▸ **EXERCISE DETAILS**
Look for the word "control". Copy every line of the listing where it occurs.

▸ **SOURCE DATA**
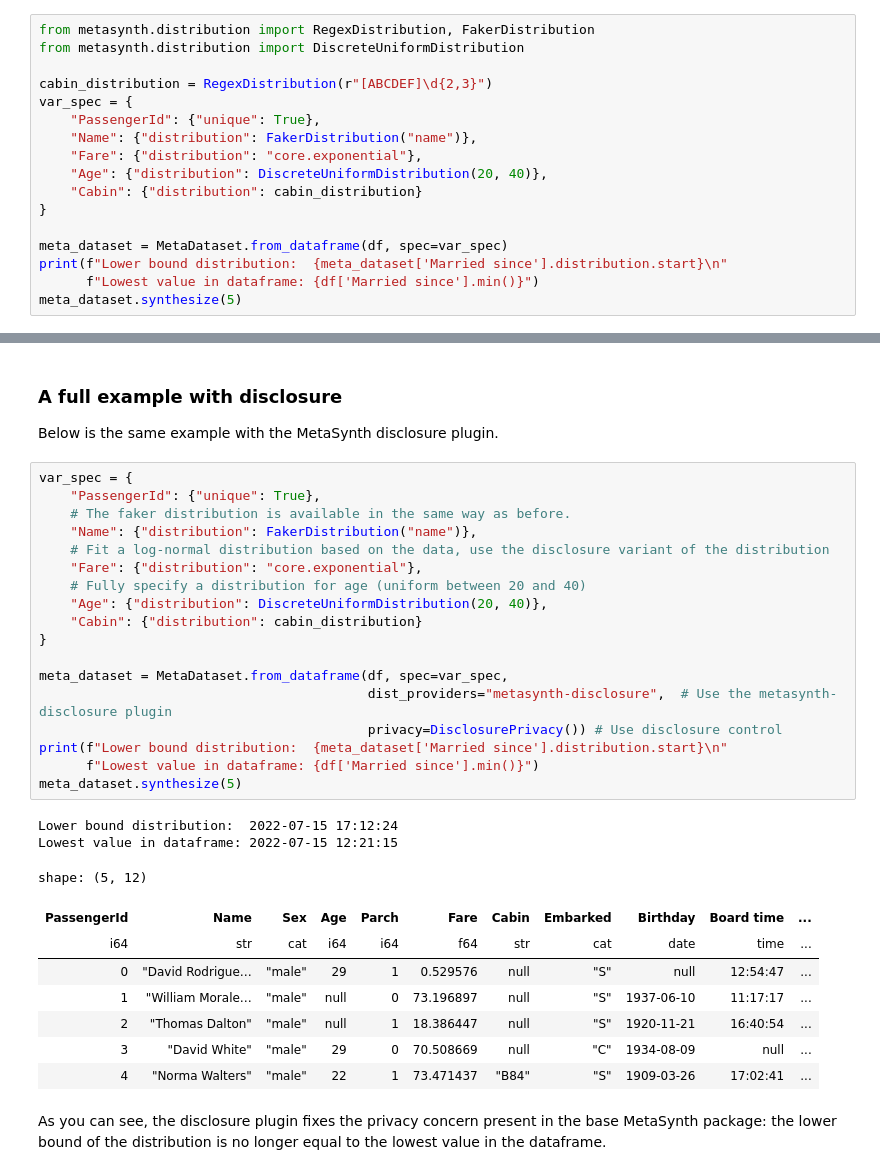
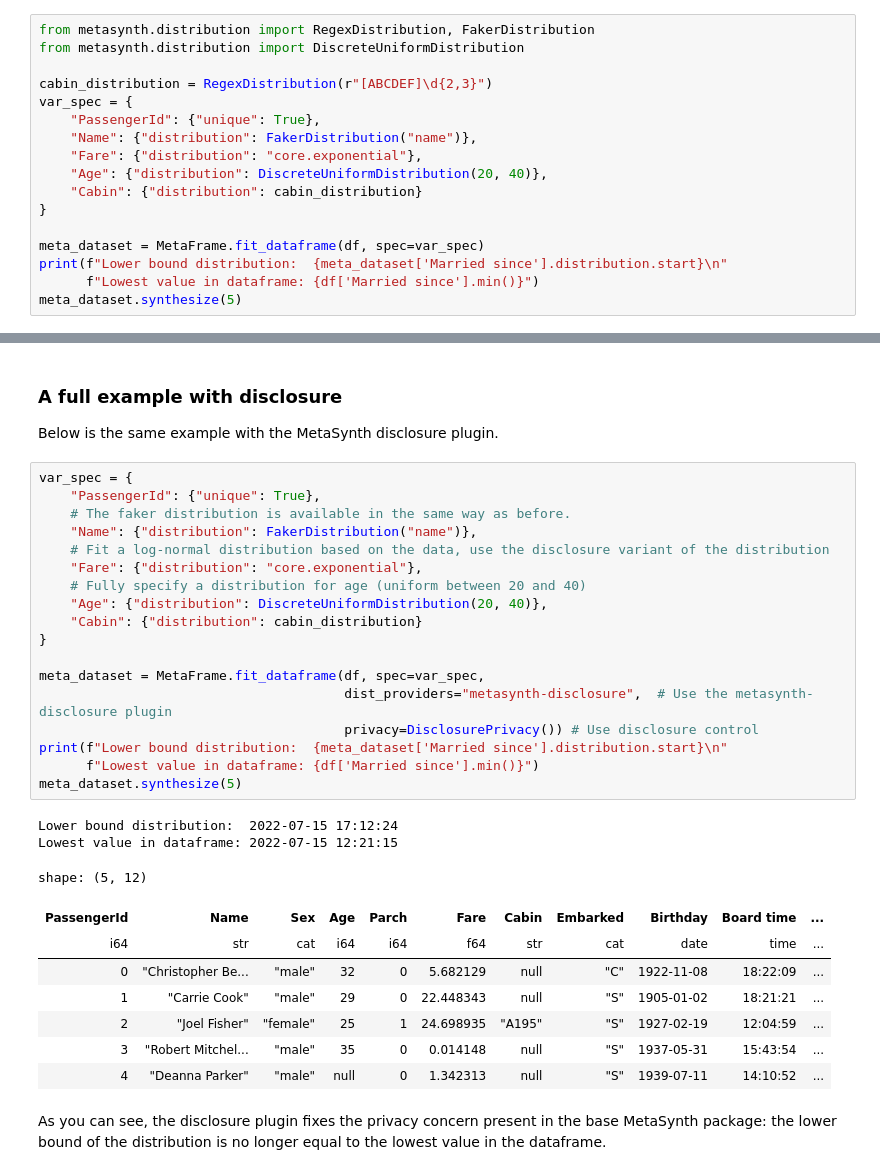
Before and after one commit to sodascience/metasyn-disclosure-control, a Jupyter notebook: examples/tutorial.ipynb, the cells around one changed output, grey strips where cells are left out. Cells and saved outputs as stored; diff of their text form.

```diff
--- a/examples/tutorial.ipynb
+++ b/examples/tutorial.ipynb
@@ -54,7 +53,7 @@ var_spec = {
     "Cabin": {"distribution": cabin_distribution}
 }
 
-meta_dataset = MetaDataset.from_dataframe(df, spec=var_spec)
+meta_dataset = MetaFrame.fit_dataframe(df, spec=var_spec)
 print(f"Lower bound distribution:  {meta_dataset['Married since'].distribution.start}\n"
       f"Lowest value in dataframe: {df['Married since'].min()}")
 meta_dataset.synthesize(5)
@@ -78,32 +77,32 @@ Below is the same example with the MetaSynth disclosure plugin.
 # %%
 var_spec = {
     "PassengerId": {"unique": True},
     # The faker distribution is available in the same way as before.
     "Name": {"distribution": FakerDistribution("name")},
     # Fit a log-normal distribution based on the data, use the disclosure variant of the distribution
     "Fare": {"distribution": "core.exponential"},
     # Fully specify a distribution for age (uniform between 20 and 40)
     "Age": {"distribution": DiscreteUniformDistribution(20, 40)},
     "Cabin": {"distribution": cabin_distribution}
 }
 
-meta_dataset = MetaDataset.from_dataframe(df, spec=var_spec,
-                                          dist_providers="metasynth-disclosure",  # Use the metasynth-disclosure plugin
-                                          privacy=DisclosurePrivacy()) # Use disclosure control
+meta_dataset = MetaFrame.fit_dataframe(df, spec=var_spec,
+                                       dist_providers="metasynth-disclosure",  # Use the metasynth-disclosure plugin
+                                       privacy=DisclosurePrivacy()) # Use disclosure control
 print(f"Lower bound distribution:  {meta_dataset['Married since'].distribution.start}\n"
       f"Lowest value in dataframe: {df['Married since'].min()}")
 meta_dataset.synthesize(5)
 # %% [output]
 Lower bound distribution:  2022-07-15 17:12:24
 Lowest value in dataframe: 2022-07-15 12:21:15
 shape: (5, 12)
 | PassengerId | Name | Sex | Age | Parch | Fare | Cabin | Embarked | Birthday | Board time | ... |
 | i64 | str | cat | i64 | i64 | f64 | str | cat | date | time | ... |
-| 0 | "David Rodrigue… | "male" | 29 | 1 | 0.529576 | null | "S" | null | 12:54:47 | ... |
-| 1 | "William Morale… | "male" | null | 0 | 73.196897 | null | "S" | 1937-06-10 | 11:17:17 | ... |
-| 2 | "Thomas Dalton" | "male" | null | 1 | 18.386447 | null | "S" | 1920-11-21 | 16:40:54 | ... |
-| 3 | "David White" | "male" | 29 | 0 | 70.508669 | null | "C" | 1934-08-09 | null | ... |
-| 4 | "Norma Walters" | "male" | 22 | 1 | 73.471437 | "B84" | "S" | 1909-03-26 | 17:02:41 | ... |
+| 0 | "Christopher Be... | "male" | 32 | 0 | 5.682129 | null | "C" | 1922-11-08 | 18:22:09 | ... |
+| 1 | "Carrie Cook" | "male" | 29 | 0 | 22.448343 | null | "S" | 1905-01-02 | 18:21:21 | ... |
+| 2 | "Joel Fisher" | "female" | 25 | 1 | 24.698935 | "A195" | "S" | 1927-02-19 | 12:04:59 | ... |
+| 3 | "Robert Mitchel... | "male" | 35 | 0 | 0.014148 | null | "S" | 1937-05-31 | 15:43:54 | ... |
+| 4 | "Deanna Parker" | "male" | null | 0 | 1.342313 | null | "S" | 1939-07-11 | 14:10:52 | ... |
 # %% [markdown]
 As you can see, the disclosure plugin fixes the privacy concern present in the base MetaSynth package: the lower bound of the distribution is no longer equal to the lowest value in the dataframe.
 # %% [markdown]
```
Also changed, not shown: parts of 5 cells of this notebook.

▸ **SOLUTION TO THE PROBLEM**
Before and after one commit to sodascience/metasyn-disclosure-control, a Jupyter notebook: examples/tutorial.ipynb, the cells around one changed output, grey strips where cells are left out. Cells and saved outputs as stored; diff of their text form.
-                                          privacy=DisclosurePrivacy()) # Use disclosure control
+                                       privacy=DisclosurePrivacy()) # Use disclosure control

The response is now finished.